▶ _EXERCISE_
Go through the records and copy each line where the string "organization" occurs.

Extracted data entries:
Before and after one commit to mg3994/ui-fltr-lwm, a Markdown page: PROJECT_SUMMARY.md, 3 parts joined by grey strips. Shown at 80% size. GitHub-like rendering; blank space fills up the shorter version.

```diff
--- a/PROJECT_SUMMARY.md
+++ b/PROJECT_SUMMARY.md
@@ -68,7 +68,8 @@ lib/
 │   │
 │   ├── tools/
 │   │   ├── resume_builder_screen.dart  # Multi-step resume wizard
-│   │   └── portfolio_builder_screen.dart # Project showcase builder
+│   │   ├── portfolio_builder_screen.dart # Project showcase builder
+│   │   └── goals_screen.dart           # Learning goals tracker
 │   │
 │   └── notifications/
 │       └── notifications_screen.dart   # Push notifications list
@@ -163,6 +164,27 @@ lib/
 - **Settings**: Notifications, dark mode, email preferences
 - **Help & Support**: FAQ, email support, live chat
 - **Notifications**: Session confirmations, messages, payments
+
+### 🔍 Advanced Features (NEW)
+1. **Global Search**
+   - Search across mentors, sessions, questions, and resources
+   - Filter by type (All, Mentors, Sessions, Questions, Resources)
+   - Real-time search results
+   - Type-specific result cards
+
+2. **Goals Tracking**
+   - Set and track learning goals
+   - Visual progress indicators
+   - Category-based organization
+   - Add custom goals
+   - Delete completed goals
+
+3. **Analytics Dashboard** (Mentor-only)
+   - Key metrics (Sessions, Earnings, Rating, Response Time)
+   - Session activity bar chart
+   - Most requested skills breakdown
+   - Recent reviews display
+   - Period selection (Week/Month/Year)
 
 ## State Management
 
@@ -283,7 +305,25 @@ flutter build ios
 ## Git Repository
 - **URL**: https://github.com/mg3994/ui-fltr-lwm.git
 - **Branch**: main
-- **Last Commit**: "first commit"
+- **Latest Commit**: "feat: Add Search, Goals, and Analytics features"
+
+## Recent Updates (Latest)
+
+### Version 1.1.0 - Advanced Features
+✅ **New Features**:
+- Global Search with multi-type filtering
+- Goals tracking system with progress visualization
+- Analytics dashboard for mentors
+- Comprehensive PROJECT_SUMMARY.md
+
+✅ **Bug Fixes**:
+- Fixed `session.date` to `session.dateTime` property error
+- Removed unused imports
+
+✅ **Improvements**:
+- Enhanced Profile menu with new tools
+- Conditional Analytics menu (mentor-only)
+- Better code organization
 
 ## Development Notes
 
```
---
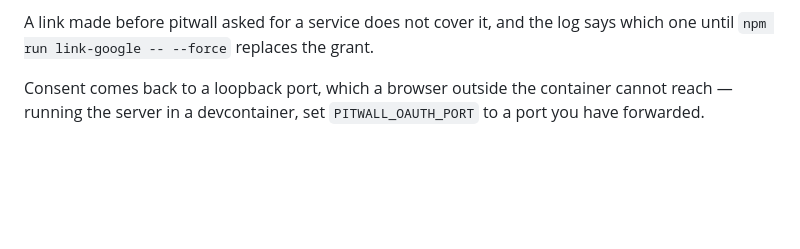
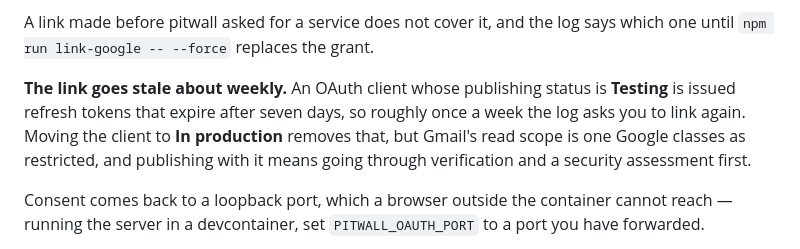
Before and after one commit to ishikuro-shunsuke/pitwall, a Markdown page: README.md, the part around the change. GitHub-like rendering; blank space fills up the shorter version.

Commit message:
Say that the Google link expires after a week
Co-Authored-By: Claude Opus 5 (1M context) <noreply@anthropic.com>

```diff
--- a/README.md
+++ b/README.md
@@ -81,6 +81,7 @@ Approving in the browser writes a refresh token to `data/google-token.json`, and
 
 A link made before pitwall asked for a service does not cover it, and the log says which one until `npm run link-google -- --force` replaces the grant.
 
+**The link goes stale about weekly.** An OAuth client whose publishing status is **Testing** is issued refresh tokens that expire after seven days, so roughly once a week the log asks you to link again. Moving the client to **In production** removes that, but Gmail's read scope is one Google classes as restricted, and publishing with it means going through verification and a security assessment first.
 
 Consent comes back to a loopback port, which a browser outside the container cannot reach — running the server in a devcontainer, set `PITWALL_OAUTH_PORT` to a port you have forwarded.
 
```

▶ _TASK OUTPUT_
+   - Category-based organization
+- Better code organization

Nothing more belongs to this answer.